The announcement comes after Fitch reduced Northern Rock’s credit ratings on Friday and again on Monday. The Newcastle-based bank saw its long-term issuer default rating drop from ‘A plus’ on Friday to ‘A minus‘ by Monday.
But a spokesperson for Fitch said Northern Rock had hit its support rating floor and, with the recent intervention of the Bank of England and the Treasury, no further rating fall was expected. He says: “We expect 100 per cent support from the Bank of England. Northern Rock is not going to default on its liabilities so we don’t anticipate any further downgrade.”
On 14 September, Fitch downgraded Northern Rock’s individual rating from ‘A/B’ to ‘B/C’ and placed it on Rating Watch Negative. The long-term issuer default rating dropped to ‘A’, before being downgraded again to ‘A-minus’ on 17 September.
Northern Rock’s individual rating dropped to ’B/C’ from ‘A/B’ on 14 September, dropping again to ‘C/D’ and remaining on Rating Watch Negative on 17 September.
A stable outlook was assigned on Monday and Fitch upgraded its support rating floor to ‘A minus‘ from ‘BB plus’ and its support rating to ‘one’ from ‘three’.
Fitch EMEA Financial Institutions Group managing director Gordon Scott says the support rating was raised from ‘three’ to ‘one’ prior to the announcement that the Treasury would step in to guarantee savers’ deposits because of noises coming from the authorities.
He says: “The messages coming out were such that gave us confidence that the Chancellor was going to take that approach, although we didn’t expect him to say it publicly.”
Fitch says rating triggers exist within the Granite programme, impacting upon Northern Rock’s role as a swap and guaranteed investment contract provider to the Granite trust. Trust documents compel the basis swap provider to maintain Long- and Short-term issuer default ratings.
Scott says: “The dilemma in analysing Northern Rock is that it has a very good performance record, very low cost base and very good asset quality, so there is not much wrong with it as an entity. However, its Achilles’ heel is that it has been reliant on the wholesale markets for funding. Although they have some diversification, all those markets dried up about the same time.
“They were finding funding harder to find. We knew their would be an earnings issue, maybe having to pay a little higher for funds, but we weren’t expecting it having this problem with getting funds.”

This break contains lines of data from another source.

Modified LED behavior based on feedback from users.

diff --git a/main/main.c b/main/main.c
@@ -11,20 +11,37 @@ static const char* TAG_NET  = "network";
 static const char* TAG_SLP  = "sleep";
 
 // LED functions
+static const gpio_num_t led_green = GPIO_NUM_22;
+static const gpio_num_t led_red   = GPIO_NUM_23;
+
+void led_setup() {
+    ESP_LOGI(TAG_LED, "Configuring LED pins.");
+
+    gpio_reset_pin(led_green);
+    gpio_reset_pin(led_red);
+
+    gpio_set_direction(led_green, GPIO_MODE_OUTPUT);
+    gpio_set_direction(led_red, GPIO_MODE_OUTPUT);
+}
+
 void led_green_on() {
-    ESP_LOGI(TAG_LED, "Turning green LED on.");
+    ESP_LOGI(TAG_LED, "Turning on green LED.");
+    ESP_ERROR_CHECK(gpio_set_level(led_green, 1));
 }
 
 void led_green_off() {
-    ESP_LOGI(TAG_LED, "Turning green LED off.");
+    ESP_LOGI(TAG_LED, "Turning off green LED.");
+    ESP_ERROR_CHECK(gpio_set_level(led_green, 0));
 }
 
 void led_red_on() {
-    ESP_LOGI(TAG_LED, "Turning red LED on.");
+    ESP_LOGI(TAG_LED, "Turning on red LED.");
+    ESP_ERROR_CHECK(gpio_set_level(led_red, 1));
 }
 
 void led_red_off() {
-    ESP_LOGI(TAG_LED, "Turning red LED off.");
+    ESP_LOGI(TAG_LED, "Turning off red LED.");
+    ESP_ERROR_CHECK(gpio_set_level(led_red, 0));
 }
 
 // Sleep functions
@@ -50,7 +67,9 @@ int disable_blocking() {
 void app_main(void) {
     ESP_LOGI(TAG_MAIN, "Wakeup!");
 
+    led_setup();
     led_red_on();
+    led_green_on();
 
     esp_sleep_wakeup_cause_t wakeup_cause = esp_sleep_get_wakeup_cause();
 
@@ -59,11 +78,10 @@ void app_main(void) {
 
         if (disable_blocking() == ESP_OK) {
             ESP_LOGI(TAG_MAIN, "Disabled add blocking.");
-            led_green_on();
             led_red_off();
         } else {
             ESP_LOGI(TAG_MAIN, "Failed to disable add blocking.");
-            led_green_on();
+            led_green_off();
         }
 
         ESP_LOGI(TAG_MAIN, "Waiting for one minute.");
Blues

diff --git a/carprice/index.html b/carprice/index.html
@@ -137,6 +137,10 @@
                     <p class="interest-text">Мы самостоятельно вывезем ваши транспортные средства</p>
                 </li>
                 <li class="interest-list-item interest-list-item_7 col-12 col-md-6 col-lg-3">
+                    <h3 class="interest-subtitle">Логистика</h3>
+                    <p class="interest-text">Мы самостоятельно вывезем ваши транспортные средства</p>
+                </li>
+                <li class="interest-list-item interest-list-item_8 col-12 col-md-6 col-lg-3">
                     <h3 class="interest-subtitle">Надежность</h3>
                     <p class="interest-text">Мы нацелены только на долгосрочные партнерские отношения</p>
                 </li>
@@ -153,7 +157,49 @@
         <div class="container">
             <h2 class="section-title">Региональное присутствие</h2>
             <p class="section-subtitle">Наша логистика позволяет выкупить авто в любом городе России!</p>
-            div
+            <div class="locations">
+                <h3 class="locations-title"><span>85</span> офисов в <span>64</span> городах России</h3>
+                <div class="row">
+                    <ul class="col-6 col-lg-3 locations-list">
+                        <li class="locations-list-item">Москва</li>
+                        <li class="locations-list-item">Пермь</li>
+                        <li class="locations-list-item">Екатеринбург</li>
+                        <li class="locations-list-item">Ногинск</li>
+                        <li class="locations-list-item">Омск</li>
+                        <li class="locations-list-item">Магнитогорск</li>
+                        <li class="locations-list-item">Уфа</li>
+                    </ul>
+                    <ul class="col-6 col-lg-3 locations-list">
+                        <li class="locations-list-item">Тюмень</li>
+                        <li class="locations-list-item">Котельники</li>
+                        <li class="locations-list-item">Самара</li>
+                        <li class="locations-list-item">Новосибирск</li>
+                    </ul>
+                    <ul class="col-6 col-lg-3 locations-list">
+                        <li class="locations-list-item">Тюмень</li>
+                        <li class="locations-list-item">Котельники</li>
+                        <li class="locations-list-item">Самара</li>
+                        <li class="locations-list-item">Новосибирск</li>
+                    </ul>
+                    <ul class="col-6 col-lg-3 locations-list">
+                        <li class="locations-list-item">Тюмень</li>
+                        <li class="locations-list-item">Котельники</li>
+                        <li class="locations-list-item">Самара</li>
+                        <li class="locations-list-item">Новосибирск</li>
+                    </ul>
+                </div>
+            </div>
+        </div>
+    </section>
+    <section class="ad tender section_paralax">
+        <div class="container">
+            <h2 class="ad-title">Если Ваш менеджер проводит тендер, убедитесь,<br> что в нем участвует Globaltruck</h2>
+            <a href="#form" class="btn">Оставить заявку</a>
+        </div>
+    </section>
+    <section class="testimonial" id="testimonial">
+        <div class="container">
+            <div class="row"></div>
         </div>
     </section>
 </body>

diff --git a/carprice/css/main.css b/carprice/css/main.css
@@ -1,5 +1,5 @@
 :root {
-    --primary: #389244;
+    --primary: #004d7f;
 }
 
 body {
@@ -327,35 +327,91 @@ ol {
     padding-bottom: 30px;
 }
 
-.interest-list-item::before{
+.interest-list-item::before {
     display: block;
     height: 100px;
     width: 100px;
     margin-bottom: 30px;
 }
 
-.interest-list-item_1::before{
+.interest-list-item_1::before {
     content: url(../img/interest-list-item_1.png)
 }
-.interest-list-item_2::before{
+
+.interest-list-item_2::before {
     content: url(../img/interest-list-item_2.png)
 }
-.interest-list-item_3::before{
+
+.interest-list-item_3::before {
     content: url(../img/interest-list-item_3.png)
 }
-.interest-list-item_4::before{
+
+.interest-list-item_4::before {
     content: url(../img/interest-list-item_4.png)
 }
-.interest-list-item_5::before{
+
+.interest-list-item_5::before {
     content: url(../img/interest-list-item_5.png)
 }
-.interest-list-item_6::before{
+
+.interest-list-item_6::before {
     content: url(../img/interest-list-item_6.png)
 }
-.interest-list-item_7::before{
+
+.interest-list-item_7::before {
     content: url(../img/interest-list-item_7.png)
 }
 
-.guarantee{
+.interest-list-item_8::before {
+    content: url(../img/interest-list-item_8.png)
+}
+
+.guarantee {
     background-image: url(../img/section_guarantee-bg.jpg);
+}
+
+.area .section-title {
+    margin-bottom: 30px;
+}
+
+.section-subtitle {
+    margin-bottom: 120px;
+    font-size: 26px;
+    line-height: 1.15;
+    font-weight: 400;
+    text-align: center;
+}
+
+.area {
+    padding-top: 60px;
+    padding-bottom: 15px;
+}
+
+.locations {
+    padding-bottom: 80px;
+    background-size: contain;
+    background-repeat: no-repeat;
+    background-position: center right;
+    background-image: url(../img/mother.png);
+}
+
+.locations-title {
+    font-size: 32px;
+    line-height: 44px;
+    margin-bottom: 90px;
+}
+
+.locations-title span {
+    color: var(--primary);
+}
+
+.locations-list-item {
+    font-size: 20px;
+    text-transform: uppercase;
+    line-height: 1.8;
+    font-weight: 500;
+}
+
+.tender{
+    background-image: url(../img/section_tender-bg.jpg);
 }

He adds: “I cannot see how the Chancellor and the Bank of England, having made the announcements they have made, can do anything other than support Northern Rock. But the question is, how long will that last for? It has to get back on an even keel.”